Photo by: Jean Paul Goude
(Also an awesome album)

You hardly ever see the quirky black girl in major media outlets. You hardly see very complex renderings of women in general in those parts. Things are getting better and worse simultaneously when it comes to showing a woman’s story. Le sigh.

I love Grace Jones because she is wonderfully strange, gorgeous, and ever so talented.  I’ve read that Jean Paul Goude who photographed many of her most iconic shots (and with whom Jones has a son)  had a lot to do with her outre looks.

However, not just anyone can pull off wacky and sexy like Ms. Jones does.

Photo BY: Jean Paul Goude
Photo BY: Jean Paul Goude

Jones was born and spent her most formative years in Jamaica. Her family was very religious. She’s been her own woman for a long time.  She’s definitely more than just an image.

Sometimes when I get a little depressed over the media proliferation of the mammy or the Jezebel stereotype and want to cry over  80% of VH1 programming , I google Grace Jones images.

I toy with buying a t-shirt or a too-expensive-for-my-budget painting of her. I watch her live performance on Pee Wee Herman’s Christmas special. She sings “Little Drummer Boy.” (If you haven’t seen it, go do it now. I’ll wait…)

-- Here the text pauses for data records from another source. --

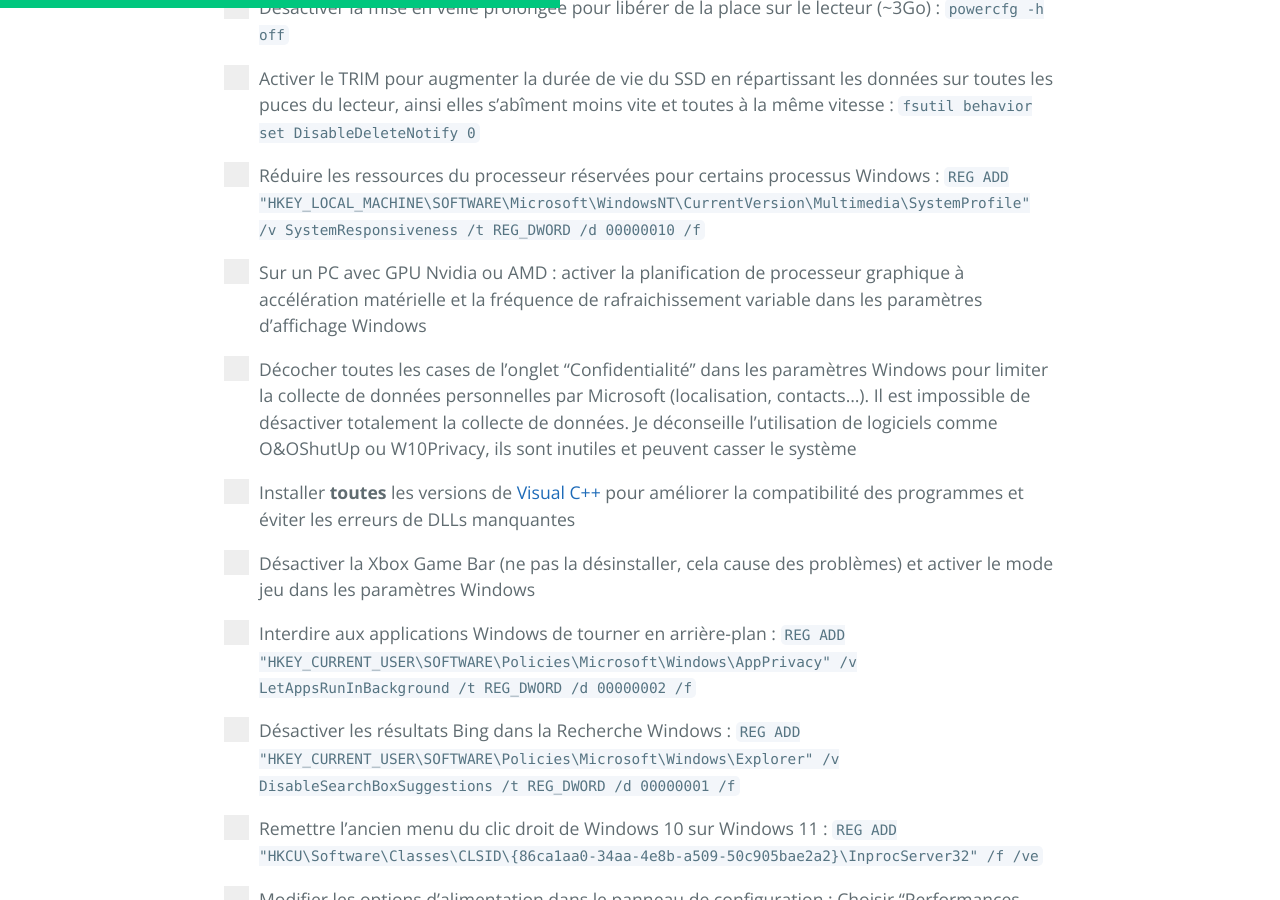
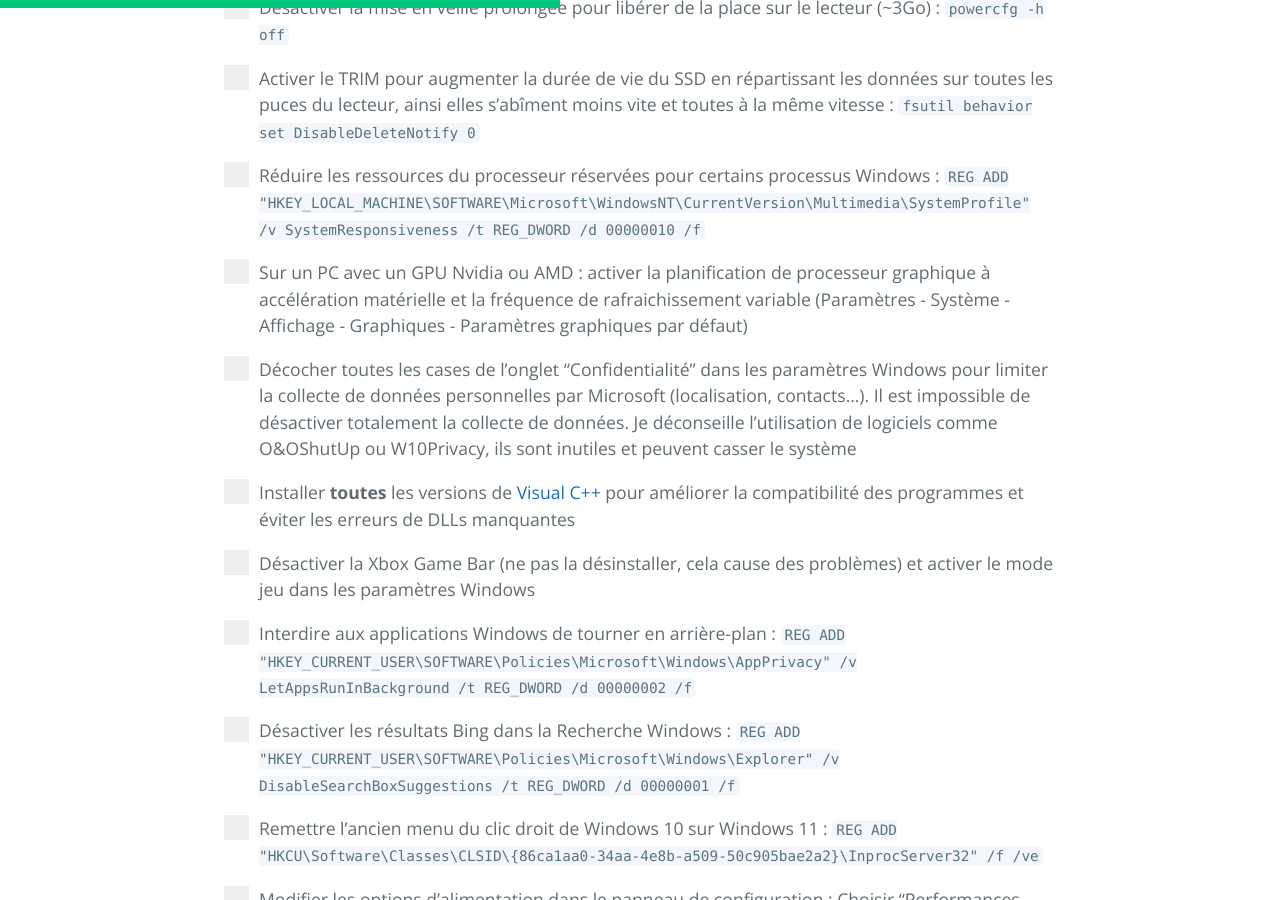
Before and after one commit to PouletEnSlip/pouletenslip.github.io, a Jekyll site: the page built from pages/opti/index.md, in a window 1280 px wide and 900 px high, scrolled down 1364 px. Built offline with Jekyll 4.4.1, drawn with Linux system fonts in a browser that asks for light colours; comment, search, counter and statistics services are not loaded; our own code applies the rules of GitHub Pages for plain Markdown files.

Commit message:
Update index.md

```diff
--- a/pages/opti/index.md
+++ b/pages/opti/index.md
@@ -40,7 +40,7 @@ layout: opti
 <input type="checkbox">
 <span class="checkmark"></span>
 
-<label class="container">Sur un PC avec GPU Nvidia ou AMD : activer la planification de processeur graphique à accélération matérielle et la fréquence de rafraichissement variable dans les paramètres d’affichage Windows
+<label class="container">Sur un PC avec un GPU Nvidia ou AMD : activer la planification de processeur graphique à accélération matérielle et la fréquence de rafraichissement variable (Paramètres - Système - Affichage - Graphiques - Paramètres graphiques par défaut)
 <input type="checkbox">
 <span class="checkmark"></span>
 
```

I listen to “My Jamaican Guy” or my personal favorite: her disco enthused rendition of “La Vie En Rose.” (The fact that Adrien Brody strips to this in Summer of Sam made me love him even more back then, but that’s another blog post.)

Photo By: Jean Paul Goude  One day I will be brave enough to imitate this picture.
Photo By: Jean Paul Goude
One day I will be brave enough to imitate this picture.

They say that you cannot become what you do not see, but I disagree with that. How did a Grace Jones emerge then? While I’m sure her style was influenced by countless fashion rebels that came before her, she really did defy expectations of the Proper Black Woman.

And I love her for that. As much as a grown woman can love someone she has never ever met.

If quirky black girls had their own patron saint of weirdness, it would be Grace Jones. We’d utter Hail Graces in dub rhythms, wear platform boots and neon shorts to Mass, and our penance would be  khaki pants.

Essence, June 1985
Essence, June 1985

All Hail Grace.

Thank you for being You.

Love,

Hannah